CyberArk interviewed 373 IT security executives and other senior management from North America, Europe and the Asia-Pacific and nearly 70 percent said that NSA leaks by Edward Snowden and the recent spike in point-of-sale breaches has had the biggest impact on their business’s security strategy.
As a result, organizations are making more room in the budget for security.
“In the past, we [mostly] saw that from companies that were breached,” Bosnian said. “Now we’re seeing it from companies that have not been breached, but are saying, we don’t want to be that [organization].”
Breaches are often thought to be the result of attackers forcing their way in from outside the organization’s perimeter, but that is not always the case. 52 percent of respondents believe an attacker is already present on their network, or has been in the past year – the idea of the insider breach.
The issue is compounded because 44 percent of respondents believe attacks reaching the privileged account takeover stage are the most difficult to detect, respond to and remediate, whereas 29 percent believe that honor goes to the malware implementation stage.

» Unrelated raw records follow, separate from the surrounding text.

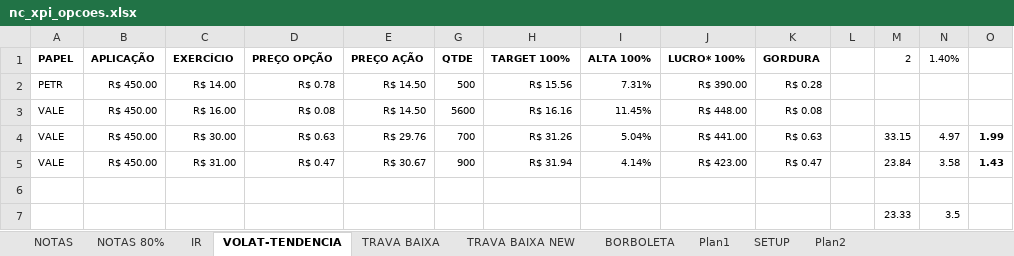
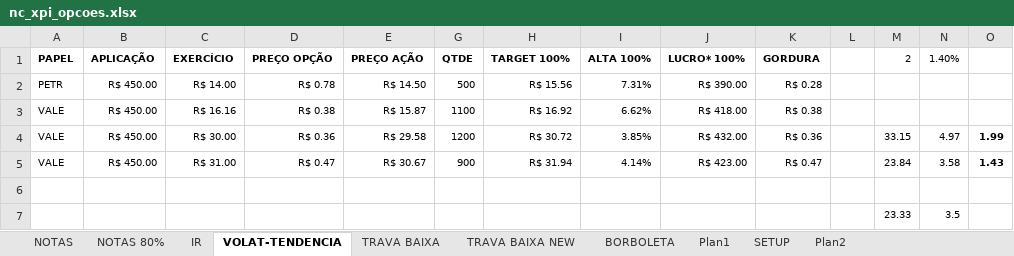
Before and after one commit to bengelbert/ifsc, an Excel workbook: stocks/nc_xpi_opcoes.xlsx, sheet VOLAT-TENDENCIA, drawn as a sheet; values as stored, in another font and other column widths than the file's, no borders; table styles not drawn; removed rows and columns are numbered as before the commit, all else as after; the diff names each change by its address in the sheet, - before the commit and + after, or states it on an @@ line.

```diff
--- a/stocks/nc_xpi_opcoes.xlsx (sheet VOLAT-TENDENCIA)
+++ b/stocks/nc_xpi_opcoes.xlsx (sheet VOLAT-TENDENCIA)
-row 3: VALE | R$ 450.00 | R$ 16.00 | R$ 0.08 | R$ 14.50 | 5600 | R$ 16.16 | 11.45% | R$ 448.00 | R$ 0.08
+row 3: VALE | R$ 450.00 | R$ 16.16 | R$ 0.38 | R$ 15.87 | 1100 | R$ 16.92 | 6.62% | R$ 418.00 | R$ 0.38
-D4 (PREÇO OPÇÃO): R$ 0.63
+D4 (PREÇO OPÇÃO): R$ 0.36
-E4 (PREÇO AÇÃO): R$ 29.76
+E4 (PREÇO AÇÃO): R$ 29.58
-G4 (QTDE): 700
+G4 (QTDE): 1200
-H4 (TARGET 100%): R$ 31.26
+H4 (TARGET 100%): R$ 30.72
-I4 (ALTA 100%): 5.04%
+I4 (ALTA 100%): 3.85%
-J4 (LUCRO* 100%): R$ 441.00
+J4 (LUCRO* 100%): R$ 432.00
-K4 (GORDURA): R$ 0.63
+K4 (GORDURA): R$ 0.36
```
Also changed, not shown: sheet Plan2, hidden cells, 1 other file.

“[The privileged account] is a shared account designed to be used by the mechanics of that system so they can do work in an easy way,” Bosnian said. “It’s a combination of power and anonymity. For an organization to try [to detect abuse], it needs to determine what activity in the environment is abnormal.”
The idea of third-party privileged access is also concerning – 60 percent of respondents indicated that their businesses allow vendors to access internal networks and, of those, 58 percent said they have no confidence that the vendors are securing and monitoring privileged access to their network.
So, whose responsibility is it to ensure a secure network?
“The company can say that the vendor needs to secure access to its network, but the responsibility really falls on the company,” Bosnian said. “The company needs to make sure it is done right.”
When asked about other trends shaping security strategies, 30 percent of respondents said Bring Your Own Device (BYOD), 26 percent said cloud computing and 21 percent said regulatory compliance. Additionally, 31 percent of businesses have already deployed security analytics in some form, 23 percent are planning to do so in the next year, and 33 percent have no plans to introduce security analytics.
The survey “shows an industry that, in my mind, is moving in a healthier direction than it was three or four years ago,” Bosnian said.